Fewer than one in four homeless people housed by the government's Everyone In scheme have moved into permanent accommodation, according to figures seen by the BBC.
The initiative provided over 37,000 rough sleepers with a place to stay during the pandemic.
But housing charity Shelter warned many were still in temporary homes or may even be back on the streets.
The government said the figures were "misleading".
And it said it would "build on the progress made" by the scheme by providing over £750m this year to tackle homelessness and rough sleeping.
Shelter submitted Freedom of Information requests to every local authority in England to find out what had happened to those helped by Everyone In, which was launched in March 2020 as the pandemic hit the country.
The data - shared with the BBC - showed more than three quarters of those initially accommodated, around 29,000 people, were in emergency or temporary accommodation, had reconnected with friends or family, or were likely to have returned to the streets.
The charity warned the gains from the "watershed" scheme were at risk of being "squandered" if the government - which has pledged to end rough sleeping by the next general election - does not ensure accommodation becomes permanent.
What is Everyone In?
When the pandemic hit the UK in 2020 and the country went into lockdown, there were concerns about the vulnerability of rough sleepers as coronavirus spread.
At the end of March 2020, the government announced its plan to put a roof over the head of everyone on the streets in England by working with local councils to provide accommodation.
They initially pledged £3.2m to fund the Everyone In scheme, which saw homeless people moved into places like the-then empty hotels or other emergency accommodation to reduce the spread of the virus and keep them safe.
Funding was ended two months later to the anger of many charities, but the government said it had made a number of more targeted funding pledges to tackle the issue since.
As of January 2021, 37,000 rough sleepers had been given emergency accommodation as part of the initiative.
While widely praised, campaigners have kept the pressure on the government for a more permanent fix, saying Everyone In showed what could be done to tackle rough sleeping.
Shelter's chief executive, Polly Neate, said: "We're gravely concerned that with funding for Everyone In running out, and councils returning to 'business as usual', we will see people forced out onto the streets.
"It would be a travesty if we allowed rough sleeping to slide back to pre-pandemic levels.
"The government needs to get a grip on this situation urgently and look at what comes next."
Shelter has called on the government to provide ongoing, dedicated funding to local authorities to ensure its commitment to end rough sleeping can be met, along with more rough sleeping support and a "new generation" of social homes.

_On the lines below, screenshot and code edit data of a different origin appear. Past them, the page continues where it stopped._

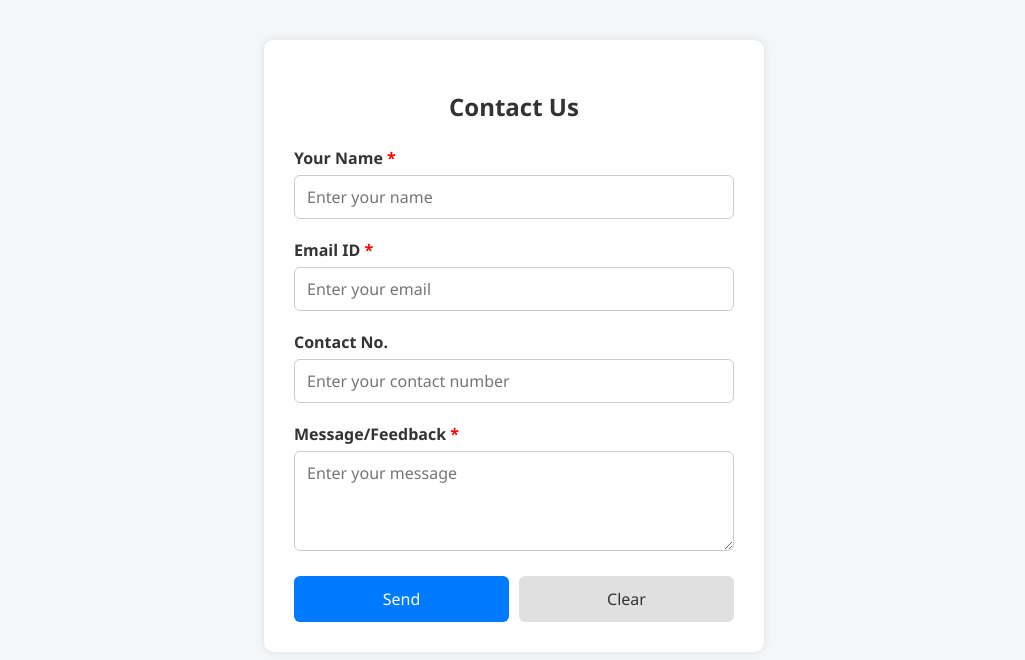
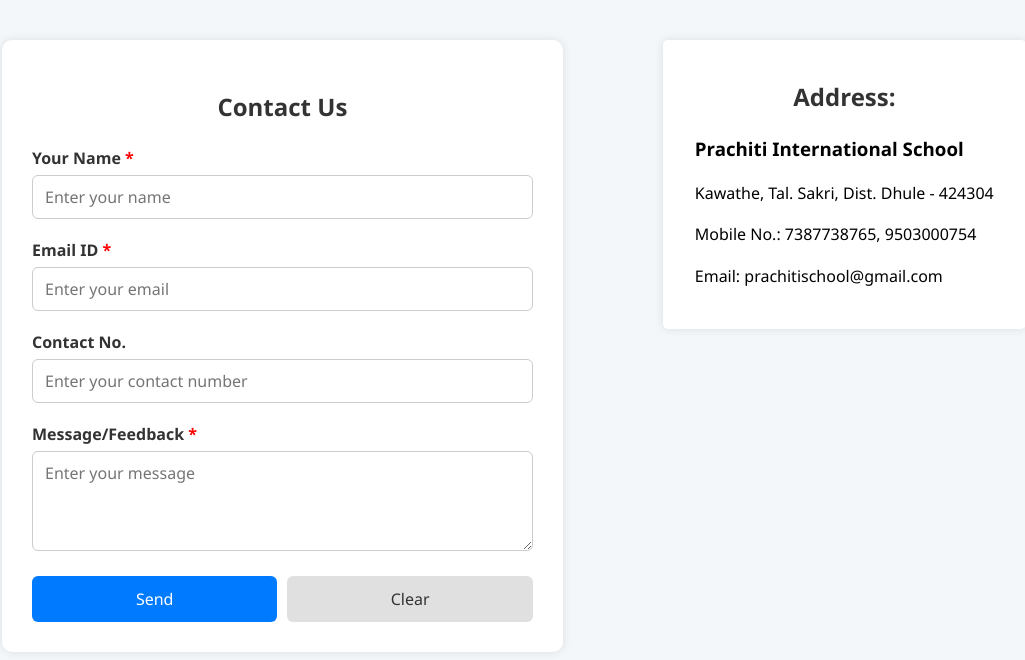
Before and after one commit to Rampawardz/prachiti_international_school, a website: page public/Contact.html in a window 1280 px wide. Shown: the whole page, without its empty margins (126-1151 px from the left). Drawn offline with Linux system fonts and the light colour scheme.

Commit message:
Fix: updated contact.html

```diff
--- a/public/Contact.html
+++ b/public/Contact.html
@@ -21,13 +21,19 @@
       padding-top: 40px;
     }
 
+    #box {
+        display: flex;
+        justify-content: space-around;
+        width: 80%;
+    }
     form#contactForm {
       background: #ffffff;
       border-radius: 10px;
       box-shadow: 0 0 10px rgba(0,0,0,0.1);
       padding: 30px;
+      max-width: 700px;
       width: 100%;
-      max-width: 500px;
+      margin-right: auto;
     }
 
     h2 {
@@ -118,6 +124,23 @@
       border-color: red;
     }
 
+    #Address{
+        /* border: 1px solid black; */
+        width: 40rem;
+        background-color: #fff;
+        border-radius: 5px;
+        height: min-content;
+        display: flex;
+        flex-direction: column;
+        justify-content: space-around;
+        text-align: left;
+        padding: 2rem;
+        /* padding-left: 2rem; */
+          box-shadow: 0 0 10px rgba(0,0,0,0.1);
+        line-height: 0.6rem;
+        margin-left: 100px;
+    }
+
     @media (max-width: 500px) {
       .btn-group {
         flex-direction: column;
@@ -127,7 +150,8 @@
 </head>
 <body>
 
-  <form id="contactForm">
+  <div id="box">
+    <form id="contactForm">
     <h2>Contact Us</h2>
 
     <div class="form-group">
@@ -156,6 +180,14 @@
       <button type="reset" class="clear">Clear</button>
     </div>
   </form>
+   <div id="Address">
+    <h2>Address:</h2>
+    <h3>Prachiti International School</h3>
+    <p>Kawathe, Tal. Sakri, Dist. Dhule - 424304</p>
+    <p>Mobile No.: 7387738765, 9503000754</p>
+    <p type="email">Email: prachitischool@gmail.com</p>
+   </div>
+  </div>
 
   <script>
     document.addEventListener("DOMContentLoaded", () => {
```
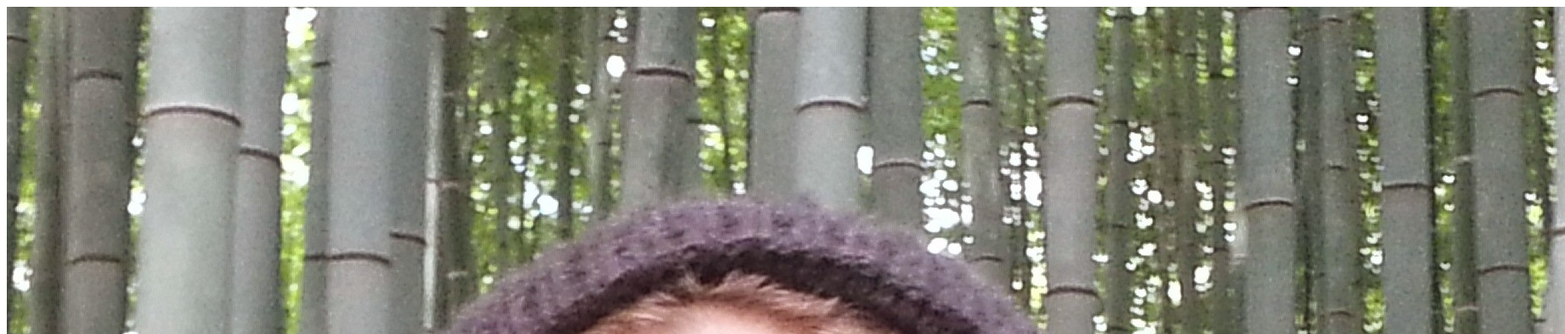
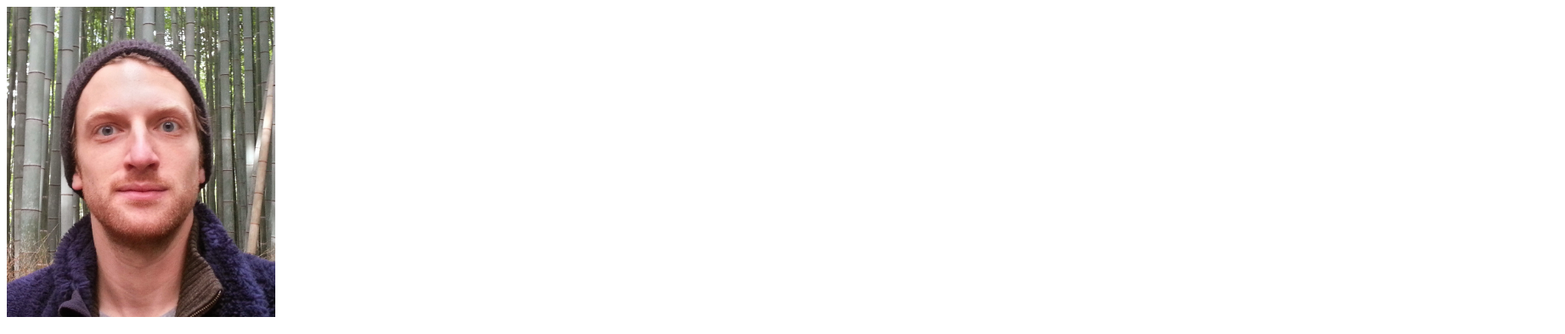
Before and after one commit to wombatdev/wombatwebsite1, a plain HTML site: page index.html in a window 1280 px wide. Shown: the top 393 px of the page at 85% size, 1842 px wide, since content can reach past the window. Drawn offline with Linux system fonts and the light colour scheme.

Commit message:
Re-sized headshot

```diff
--- a/index.html
+++ b/index.html
@@ -5,7 +5,7 @@
   </head>
 
   <body>
-    <img src="portrait.jpg" alt="James' Portrait" />
+    <img src="portrait.jpg" alt="James' Portrait" height=25% width=25%/>
     <h1>James Graham</h1>
     <p>Epic Revenue Cycle ninja</p>
   </body>
```
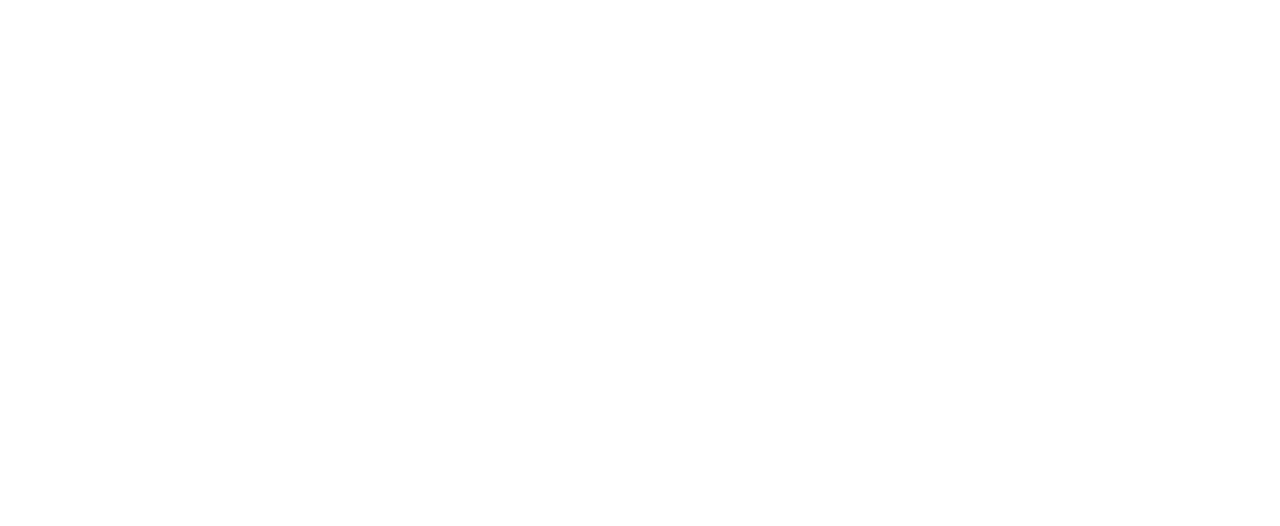
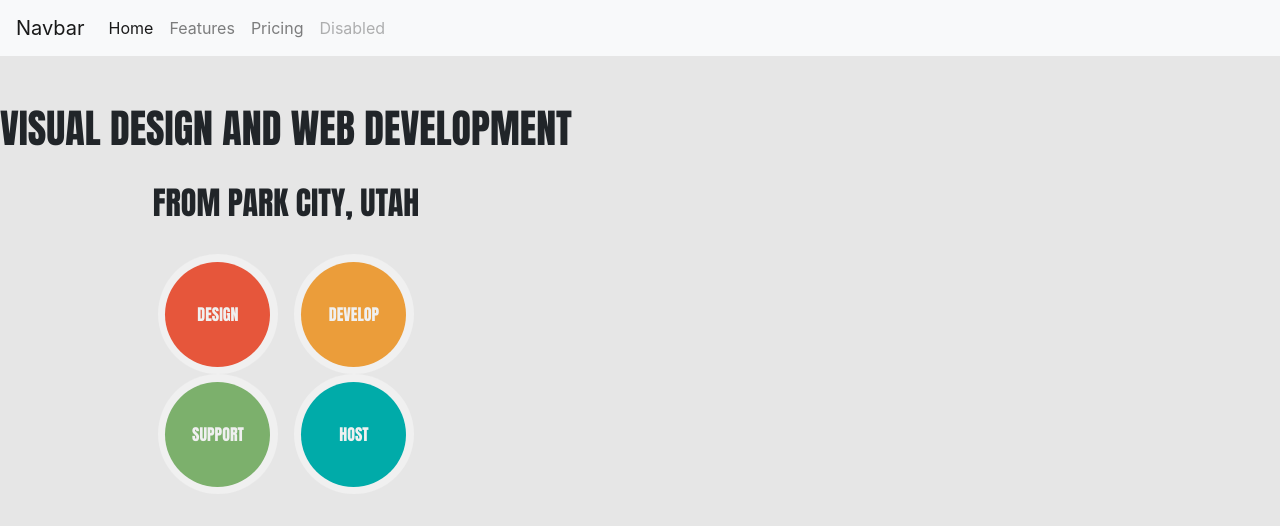
Before and after one commit to regulus-longoria-regulus/codeup-design-project, a plain HTML site: page index.html in a window 1280 px wide. Drawn offline with nearby package versions, Linux system fonts and the light colour scheme.

Commit message:
worked on the headings and added icons. stylized in css

```diff
--- a/index.html
+++ b/index.html
@@ -13,7 +13,40 @@
 <script src="https://cdn.jsdelivr.net/npm/jquery@3.5.1/dist/jquery.slim.min.js" integrity="sha384-DfXdz2htPH0lsSSs5nCTpuj/zy4C+OGpamoFVy38MVBnE+IbbVYUew+OrCXaRkfj" crossorigin="anonymous"></script>
 <script src="https://cdn.jsdelivr.net/npm/bootstrap@4.6.1/dist/js/bootstrap.bundle.min.js" integrity="sha384-fQybjgWLrvvRgtW6bFlB7jaZrFsaBXjsOMm/tB9LTS58ONXgqbR9W8oWht/amnpF" crossorigin="anonymous"></script>
 
+<!--NavBar-->
+<nav class="navbar navbar-expand-lg navbar-light bg-light">
+    <a class="navbar-brand" href="#">Navbar</a>
+    <button class="navbar-toggler" type="button" data-toggle="collapse" data-target="#navbarNavAltMarkup" aria-controls="navbarNavAltMarkup" aria-expanded="false" aria-label="Toggle navigation">
+        <span class="navbar-toggler-icon"></span>
+    </button>
+    <div class="collapse navbar-collapse" id="navbarNavAltMarkup">
+        <div class="navbar-nav">
+            <a class="nav-item nav-link active" href="#">Home <span class="sr-only">(current)</span></a>
+            <a class="nav-item nav-link" href="#">Features</a>
+            <a class="nav-item nav-link" href="#">Pricing</a>
+            <a class="nav-item nav-link disabled" href="#">Disabled</a>
+        </div>
+    </div>
+</nav>
 
+<main class="container-fluid">
+    <section class="row">
+        <div class="col-xs-12">
+            <h1 class="d-flex justify-content-center text-center mt-5" style="font-family: 'Anton', sans-serif;">VISUAL DESIGN AND WEB DEVELOPMENT</h1>
+            <br>
+            <h2 class="d-flex justify-content-center" style="font-family: 'Anton', sans-serif;">FROM PARK CITY, UTAH</h2>
+            <br>
+            <div class="list">
+                <ul class="list-unstyled text-center" style="font-family: 'Anton', sans-serif;">
+                    <div class="circle2" style="background-color: #f0f0f0;"><div class="circle" style="background-color:#e6563b;" ><li>DESIGN</li></div></div>
+                    <div class="circle2" style="background-color: #f0f0f0;"><div class="circle" style="background-color:#7cb06c;"><li>SUPPORT</li></div></div>
+                    <div class="circle2" style="background-color: #f0f0f0;"><div class="circle" style="background-color:#eb9d3a;"><li>DEVELOP</li></div></div>
+                    <div class="circle2" style="background-color: #f0f0f0;"><div class="circle" style="background-color:#00aba9;"><li>HOST</li></div></div>
+                </ul>
+            </div>
+        </div>
+    </section>
+</main>
 
 </body>
 </html>
--- a/styles.css
+++ b/styles.css
@@ -0,0 +1,27 @@
+body {
+    background-color: #e6e6e6;
+}
+.list {
+    display: flex;
+    justify-content: center;
+}
+ul {
+    columns: 105px 2;
+    color: #f0f0f0;
+}
+.circle {
+    width: 105px;
+    height:105px;
+    border-radius:50%;
+    display: flex;
+    align-items: center;
+    justify-content: center;
+}
+.circle2 {
+    width: 120px;
+    height:120px;
+    border-radius:50%;
+    display: flex;
+    align-items: center;
+    justify-content: center;
+}
```
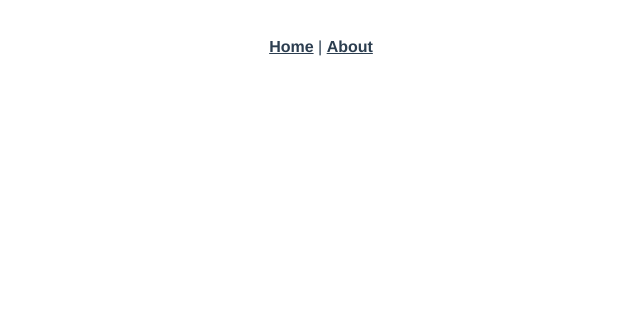
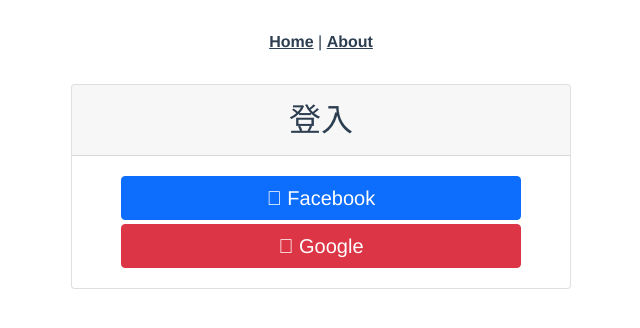
Before and after one commit to yasamnoya/where-to-drink, a Vue app in the folder client/: page /login in a window 1280 px wide. Shown: the top 328 px of the page, without its empty margins (319-959 px from the left). Built offline with nearby package versions, Linux system fonts and the light colour scheme; no server answers.

Commit message:
frontend: add login

```diff
--- a/client/src/App.vue
+++ b/client/src/App.vue
@@ -4,9 +4,27 @@
       <router-link to="/">Home</router-link> |
       <router-link to="/about">About</router-link>
     </div>
-    <router-view/>
+    <router-view />
   </div>
 </template>
+
+<script>
+import axios from 'axios';
+
+export default {
+  data: () => ({
+    user: null,
+  }),
+  async created() {
+    try {
+      const res = await axios.get(`${process.env.VUE_APP_BACKEND_URL}/users/me`);
+      this.user = res.data;
+    } catch (e) {
+      console.log(e);
+    }
+  },
+};
+</script>
 
 <style>
 #app {
--- a/client/src/main.js
+++ b/client/src/main.js
@@ -1,9 +1,15 @@
 import Vue from 'vue';
+import axios from 'axios';
+import 'bootstrap';
+import 'bootstrap/dist/css/bootstrap.css';
 import App from './App.vue';
 import router from './router';
 
 Vue.config.productionTip = false;
 
+axios.defaults.baseURL = process.env.VUE_APP_BACKEND_URL;
+axios.defaults.withCredentials = true;
+
 new Vue({
   router,
   render: (h) => h(App),
--- a/client/src/router/index.js
+++ b/client/src/router/index.js
@@ -18,6 +18,11 @@
     // which is lazy-loaded when the route is visited.
     component: () => import(/* webpackChunkName: "about" */ '../views/About.vue'),
   },
+  {
+    path: '/login',
+    name: 'Login',
+    component: () => import('../views/Login.vue'),
+  },
 ];
 
 const router = new VueRouter({
--- /dev/null
+++ b/client/src/views/Login.vue
@@ -0,0 +1,35 @@
+<template>
+  <div class="card m-auto">
+    <div class="card-header pt-3">
+      <h2 class="card-title">登入</h2>
+    </div>
+    <div class="card-body">
+      <div class="m-1">
+        <a :href="`${backendUrl}/users/facebook`" class="btn btn-primary login-option"
+          > Facebook
+        </a>
+      </div>
+      <div class="m-1">
+        <a :href="`${backendUrl}/users/google`" class="btn btn-danger login-option"> Google</a>
+      </div>
+    </div>
+  </div>
+</template>
+
+<script>
+export default {
+  data: () => ({
+    backendUrl: process.env.VUE_APP_BACKEND_URL,
+  }),
+};
+</script>
+
+<style>
+.card {
+  max-width: 500px;
+}
+.login-option {
+  width: 400px;
+  font-size: 20px;
+}
+</style>
```
Also changed, not shown: 1 other file (tests, documents, lock files or other folders).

Ms Neate added: "The country opening back up isn't an excuse to forget about homeless people."
But a spokesman for the Ministry of Housing, Communities and Local Government said the charity's analysis had not taken into account those who had moved into supported housing or who had been reconnected with family and friends.
The department said it was tracking the outcome of each person helped by Everyone In, with the results to be published "in due course".
But they said the scheme had been "widely recognised as a considerable success", and that 26,000 people had already moved into longer-term accommodation.
The government has also launched a Rough Sleeping Accommodation Programme, which it said would fund 6,000 long-term move-on homes for rough sleepers by the end of the parliamentary term.